- Your task:
Using the records below, filter out every line that lacks "BERT" and copy the rest.

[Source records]
= Beginning of Section =
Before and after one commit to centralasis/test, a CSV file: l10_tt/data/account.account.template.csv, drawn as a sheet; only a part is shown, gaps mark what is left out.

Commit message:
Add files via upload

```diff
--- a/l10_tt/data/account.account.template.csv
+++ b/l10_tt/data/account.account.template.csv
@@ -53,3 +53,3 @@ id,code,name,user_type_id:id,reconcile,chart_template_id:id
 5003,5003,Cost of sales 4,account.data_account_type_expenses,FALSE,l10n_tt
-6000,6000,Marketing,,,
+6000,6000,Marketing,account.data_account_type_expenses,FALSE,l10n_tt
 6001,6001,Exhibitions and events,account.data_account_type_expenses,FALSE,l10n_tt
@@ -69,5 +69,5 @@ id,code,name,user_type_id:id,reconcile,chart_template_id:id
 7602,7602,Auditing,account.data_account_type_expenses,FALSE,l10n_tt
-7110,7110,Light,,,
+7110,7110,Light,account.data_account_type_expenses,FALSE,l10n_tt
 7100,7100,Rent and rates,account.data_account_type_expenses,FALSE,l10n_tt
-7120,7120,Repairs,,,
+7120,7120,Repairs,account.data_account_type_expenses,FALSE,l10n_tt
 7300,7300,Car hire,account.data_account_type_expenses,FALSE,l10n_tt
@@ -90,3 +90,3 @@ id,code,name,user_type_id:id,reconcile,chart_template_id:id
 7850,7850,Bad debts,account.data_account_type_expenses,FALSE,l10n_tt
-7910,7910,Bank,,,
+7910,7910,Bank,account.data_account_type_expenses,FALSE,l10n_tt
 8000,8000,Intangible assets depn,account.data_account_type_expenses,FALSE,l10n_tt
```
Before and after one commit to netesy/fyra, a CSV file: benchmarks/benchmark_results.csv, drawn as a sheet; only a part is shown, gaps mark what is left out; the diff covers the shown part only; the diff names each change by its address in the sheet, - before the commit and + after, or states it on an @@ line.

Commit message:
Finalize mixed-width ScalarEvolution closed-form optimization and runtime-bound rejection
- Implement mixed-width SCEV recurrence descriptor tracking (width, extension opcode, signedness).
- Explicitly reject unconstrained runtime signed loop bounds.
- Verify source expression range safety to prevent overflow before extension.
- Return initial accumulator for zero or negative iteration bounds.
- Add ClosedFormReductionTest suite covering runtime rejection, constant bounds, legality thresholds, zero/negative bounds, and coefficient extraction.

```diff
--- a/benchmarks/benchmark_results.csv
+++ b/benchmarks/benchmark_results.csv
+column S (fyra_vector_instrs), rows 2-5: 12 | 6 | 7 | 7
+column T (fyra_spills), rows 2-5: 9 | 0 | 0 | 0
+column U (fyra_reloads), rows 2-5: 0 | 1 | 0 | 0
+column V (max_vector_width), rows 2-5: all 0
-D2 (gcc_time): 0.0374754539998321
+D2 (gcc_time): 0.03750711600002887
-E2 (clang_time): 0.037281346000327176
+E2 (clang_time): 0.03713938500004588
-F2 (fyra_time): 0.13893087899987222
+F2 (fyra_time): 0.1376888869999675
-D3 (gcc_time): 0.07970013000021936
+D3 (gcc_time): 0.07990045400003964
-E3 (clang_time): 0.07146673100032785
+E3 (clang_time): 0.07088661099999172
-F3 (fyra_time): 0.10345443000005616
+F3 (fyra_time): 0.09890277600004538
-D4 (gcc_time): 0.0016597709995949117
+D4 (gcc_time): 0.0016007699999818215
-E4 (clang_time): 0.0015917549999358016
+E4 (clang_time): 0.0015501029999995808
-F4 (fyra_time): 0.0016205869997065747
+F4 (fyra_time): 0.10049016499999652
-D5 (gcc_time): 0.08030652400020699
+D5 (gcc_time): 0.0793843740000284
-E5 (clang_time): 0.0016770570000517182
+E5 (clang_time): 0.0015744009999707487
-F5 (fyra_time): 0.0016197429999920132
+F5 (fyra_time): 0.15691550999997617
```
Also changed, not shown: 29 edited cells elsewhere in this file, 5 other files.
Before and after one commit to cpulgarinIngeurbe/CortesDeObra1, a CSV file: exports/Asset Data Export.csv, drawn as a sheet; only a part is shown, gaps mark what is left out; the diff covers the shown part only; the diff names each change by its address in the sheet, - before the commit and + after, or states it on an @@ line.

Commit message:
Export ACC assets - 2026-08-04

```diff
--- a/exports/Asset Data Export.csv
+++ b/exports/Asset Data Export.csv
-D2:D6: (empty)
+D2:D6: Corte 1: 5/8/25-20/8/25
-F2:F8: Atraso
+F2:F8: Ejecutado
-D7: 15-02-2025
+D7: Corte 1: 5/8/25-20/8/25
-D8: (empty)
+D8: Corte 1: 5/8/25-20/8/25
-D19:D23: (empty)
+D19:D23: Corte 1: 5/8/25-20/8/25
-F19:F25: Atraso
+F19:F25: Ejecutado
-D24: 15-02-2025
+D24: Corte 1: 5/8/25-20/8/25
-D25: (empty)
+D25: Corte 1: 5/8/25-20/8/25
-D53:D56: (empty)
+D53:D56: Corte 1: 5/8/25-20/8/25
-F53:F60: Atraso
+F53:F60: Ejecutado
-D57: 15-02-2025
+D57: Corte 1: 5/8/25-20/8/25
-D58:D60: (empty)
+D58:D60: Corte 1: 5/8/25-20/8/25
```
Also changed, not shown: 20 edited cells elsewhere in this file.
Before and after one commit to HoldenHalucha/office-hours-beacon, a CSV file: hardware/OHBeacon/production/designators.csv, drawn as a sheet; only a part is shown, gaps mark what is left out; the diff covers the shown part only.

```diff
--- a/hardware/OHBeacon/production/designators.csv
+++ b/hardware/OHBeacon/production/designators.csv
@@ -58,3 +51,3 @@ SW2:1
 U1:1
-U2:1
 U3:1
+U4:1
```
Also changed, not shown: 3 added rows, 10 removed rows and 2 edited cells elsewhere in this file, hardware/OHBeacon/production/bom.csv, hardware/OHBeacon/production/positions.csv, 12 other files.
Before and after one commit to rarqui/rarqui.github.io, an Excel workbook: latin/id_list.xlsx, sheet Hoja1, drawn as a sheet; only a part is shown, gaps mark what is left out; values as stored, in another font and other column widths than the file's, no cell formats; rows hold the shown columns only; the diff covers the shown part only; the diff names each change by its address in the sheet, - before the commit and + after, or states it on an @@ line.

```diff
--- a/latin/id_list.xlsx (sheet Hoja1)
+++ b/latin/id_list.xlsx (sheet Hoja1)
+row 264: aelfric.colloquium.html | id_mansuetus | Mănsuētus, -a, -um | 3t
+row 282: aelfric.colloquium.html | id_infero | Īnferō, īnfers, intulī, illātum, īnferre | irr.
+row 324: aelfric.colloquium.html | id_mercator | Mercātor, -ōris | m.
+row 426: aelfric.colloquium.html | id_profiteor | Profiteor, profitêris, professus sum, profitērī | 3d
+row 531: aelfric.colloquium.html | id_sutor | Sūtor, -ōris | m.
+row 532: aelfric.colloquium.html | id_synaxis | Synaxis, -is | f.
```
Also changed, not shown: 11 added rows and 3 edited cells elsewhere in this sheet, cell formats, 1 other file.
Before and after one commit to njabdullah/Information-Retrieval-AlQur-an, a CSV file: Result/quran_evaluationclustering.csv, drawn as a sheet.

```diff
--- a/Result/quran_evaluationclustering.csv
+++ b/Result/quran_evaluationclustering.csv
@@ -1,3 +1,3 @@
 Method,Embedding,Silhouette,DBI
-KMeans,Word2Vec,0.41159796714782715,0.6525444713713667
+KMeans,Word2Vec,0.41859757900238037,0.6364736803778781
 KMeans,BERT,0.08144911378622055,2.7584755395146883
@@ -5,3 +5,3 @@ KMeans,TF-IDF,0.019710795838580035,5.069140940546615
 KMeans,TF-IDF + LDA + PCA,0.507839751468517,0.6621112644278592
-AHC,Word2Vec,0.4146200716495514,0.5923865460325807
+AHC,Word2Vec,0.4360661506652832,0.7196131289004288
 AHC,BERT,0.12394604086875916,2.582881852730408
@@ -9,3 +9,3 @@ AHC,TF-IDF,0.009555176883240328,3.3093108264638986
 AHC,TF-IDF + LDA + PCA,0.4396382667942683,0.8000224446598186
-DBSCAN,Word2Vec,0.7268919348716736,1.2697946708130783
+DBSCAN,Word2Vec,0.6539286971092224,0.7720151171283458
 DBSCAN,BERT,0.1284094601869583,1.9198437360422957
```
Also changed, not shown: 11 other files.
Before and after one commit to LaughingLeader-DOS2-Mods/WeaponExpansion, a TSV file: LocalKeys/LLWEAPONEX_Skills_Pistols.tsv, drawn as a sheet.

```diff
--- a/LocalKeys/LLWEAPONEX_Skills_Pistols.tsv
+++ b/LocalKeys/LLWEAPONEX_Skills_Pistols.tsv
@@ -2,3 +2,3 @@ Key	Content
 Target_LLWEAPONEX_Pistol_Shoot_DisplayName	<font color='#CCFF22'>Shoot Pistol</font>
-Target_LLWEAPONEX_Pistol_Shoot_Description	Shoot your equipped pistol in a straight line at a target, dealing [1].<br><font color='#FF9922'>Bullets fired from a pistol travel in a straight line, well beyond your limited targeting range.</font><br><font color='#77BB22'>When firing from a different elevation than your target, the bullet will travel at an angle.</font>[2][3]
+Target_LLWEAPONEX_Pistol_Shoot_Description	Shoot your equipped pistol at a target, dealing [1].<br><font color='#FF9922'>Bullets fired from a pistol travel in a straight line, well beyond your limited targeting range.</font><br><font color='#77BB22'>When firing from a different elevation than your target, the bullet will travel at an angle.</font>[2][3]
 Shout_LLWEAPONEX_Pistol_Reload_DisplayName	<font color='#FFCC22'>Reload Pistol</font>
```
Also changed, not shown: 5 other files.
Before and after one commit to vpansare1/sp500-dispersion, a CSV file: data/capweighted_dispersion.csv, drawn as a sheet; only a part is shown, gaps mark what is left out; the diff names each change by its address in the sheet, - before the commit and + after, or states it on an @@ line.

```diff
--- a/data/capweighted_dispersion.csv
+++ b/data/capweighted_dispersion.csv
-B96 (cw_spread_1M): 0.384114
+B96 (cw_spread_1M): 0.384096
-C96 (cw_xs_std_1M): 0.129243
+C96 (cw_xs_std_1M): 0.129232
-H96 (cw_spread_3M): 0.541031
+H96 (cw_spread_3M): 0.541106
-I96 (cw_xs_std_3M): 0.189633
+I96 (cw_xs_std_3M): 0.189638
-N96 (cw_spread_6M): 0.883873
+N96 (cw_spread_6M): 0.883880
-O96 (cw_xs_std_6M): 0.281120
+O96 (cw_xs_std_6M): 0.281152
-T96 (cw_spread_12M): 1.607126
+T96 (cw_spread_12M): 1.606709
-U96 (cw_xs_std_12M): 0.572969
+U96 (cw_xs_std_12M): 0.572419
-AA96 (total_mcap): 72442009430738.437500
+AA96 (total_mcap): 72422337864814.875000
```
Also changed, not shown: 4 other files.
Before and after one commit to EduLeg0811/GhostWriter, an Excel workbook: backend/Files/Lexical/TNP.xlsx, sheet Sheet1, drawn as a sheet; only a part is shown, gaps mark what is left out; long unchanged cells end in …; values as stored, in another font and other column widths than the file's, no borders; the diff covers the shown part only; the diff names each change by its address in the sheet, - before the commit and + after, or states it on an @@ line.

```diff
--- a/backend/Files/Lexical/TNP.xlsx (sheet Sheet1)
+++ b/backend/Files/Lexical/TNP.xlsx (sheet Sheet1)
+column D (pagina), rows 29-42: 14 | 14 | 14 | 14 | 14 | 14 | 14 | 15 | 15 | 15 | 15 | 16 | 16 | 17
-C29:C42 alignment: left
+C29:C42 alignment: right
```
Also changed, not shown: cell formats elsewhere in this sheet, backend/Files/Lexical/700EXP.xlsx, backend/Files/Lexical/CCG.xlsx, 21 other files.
= End of Section =
- Expected answer:
 KMeans,BERT,0.08144911378622055,2.7584755395146883
 AHC,BERT,0.12394604086875916,2.582881852730408
 DBSCAN,BERT,0.1284094601869583,1.9198437360422957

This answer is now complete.